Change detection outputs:

┌────────

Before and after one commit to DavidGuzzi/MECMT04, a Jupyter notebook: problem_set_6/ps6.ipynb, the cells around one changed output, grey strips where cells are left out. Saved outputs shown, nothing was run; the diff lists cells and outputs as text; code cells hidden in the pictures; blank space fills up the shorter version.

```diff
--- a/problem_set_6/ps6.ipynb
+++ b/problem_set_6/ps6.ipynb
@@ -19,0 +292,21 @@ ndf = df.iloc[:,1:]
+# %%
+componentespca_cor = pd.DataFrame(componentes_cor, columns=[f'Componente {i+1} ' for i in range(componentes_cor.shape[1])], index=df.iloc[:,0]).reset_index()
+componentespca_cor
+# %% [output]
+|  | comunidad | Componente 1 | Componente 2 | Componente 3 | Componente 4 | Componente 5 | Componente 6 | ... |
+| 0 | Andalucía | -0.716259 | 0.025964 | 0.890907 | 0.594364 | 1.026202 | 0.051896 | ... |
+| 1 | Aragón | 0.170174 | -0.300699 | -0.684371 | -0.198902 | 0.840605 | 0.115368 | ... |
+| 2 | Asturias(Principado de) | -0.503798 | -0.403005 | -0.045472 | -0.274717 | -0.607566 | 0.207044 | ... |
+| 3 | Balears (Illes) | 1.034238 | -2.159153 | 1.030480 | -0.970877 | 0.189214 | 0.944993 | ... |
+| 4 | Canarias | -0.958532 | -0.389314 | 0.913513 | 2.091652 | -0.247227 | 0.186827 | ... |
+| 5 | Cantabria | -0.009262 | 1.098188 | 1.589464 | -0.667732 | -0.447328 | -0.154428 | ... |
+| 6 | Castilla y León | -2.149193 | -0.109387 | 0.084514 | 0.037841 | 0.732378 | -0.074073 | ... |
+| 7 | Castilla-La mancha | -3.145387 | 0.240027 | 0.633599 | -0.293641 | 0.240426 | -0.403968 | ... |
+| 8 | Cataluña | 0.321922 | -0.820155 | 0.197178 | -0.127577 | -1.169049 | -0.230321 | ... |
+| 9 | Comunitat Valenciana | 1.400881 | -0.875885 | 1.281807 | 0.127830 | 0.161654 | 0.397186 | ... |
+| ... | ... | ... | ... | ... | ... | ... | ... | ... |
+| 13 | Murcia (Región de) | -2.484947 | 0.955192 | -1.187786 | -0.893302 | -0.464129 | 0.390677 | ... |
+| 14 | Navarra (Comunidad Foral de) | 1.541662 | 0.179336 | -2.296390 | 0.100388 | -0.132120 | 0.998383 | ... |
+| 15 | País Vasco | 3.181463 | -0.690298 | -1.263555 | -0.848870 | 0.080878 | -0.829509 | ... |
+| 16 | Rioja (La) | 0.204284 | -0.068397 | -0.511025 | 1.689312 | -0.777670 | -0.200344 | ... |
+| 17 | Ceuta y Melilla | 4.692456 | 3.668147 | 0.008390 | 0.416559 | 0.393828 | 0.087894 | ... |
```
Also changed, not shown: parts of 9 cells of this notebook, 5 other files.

└────────

What is required: Go through the entries above, and wherever a line holds the word "ipynb", copy that line.

Response to the exercise:
Before and after one commit to DavidGuzzi/MECMT04, a Jupyter notebook: problem_set_6/ps6.ipynb, the cells around one changed output, grey strips where cells are left out. Saved outputs shown, nothing was run; the diff lists cells and outputs as text; code cells hidden in the pictures; blank space fills up the shorter version.
--- a/problem_set_6/ps6.ipynb
+++ b/problem_set_6/ps6.ipynb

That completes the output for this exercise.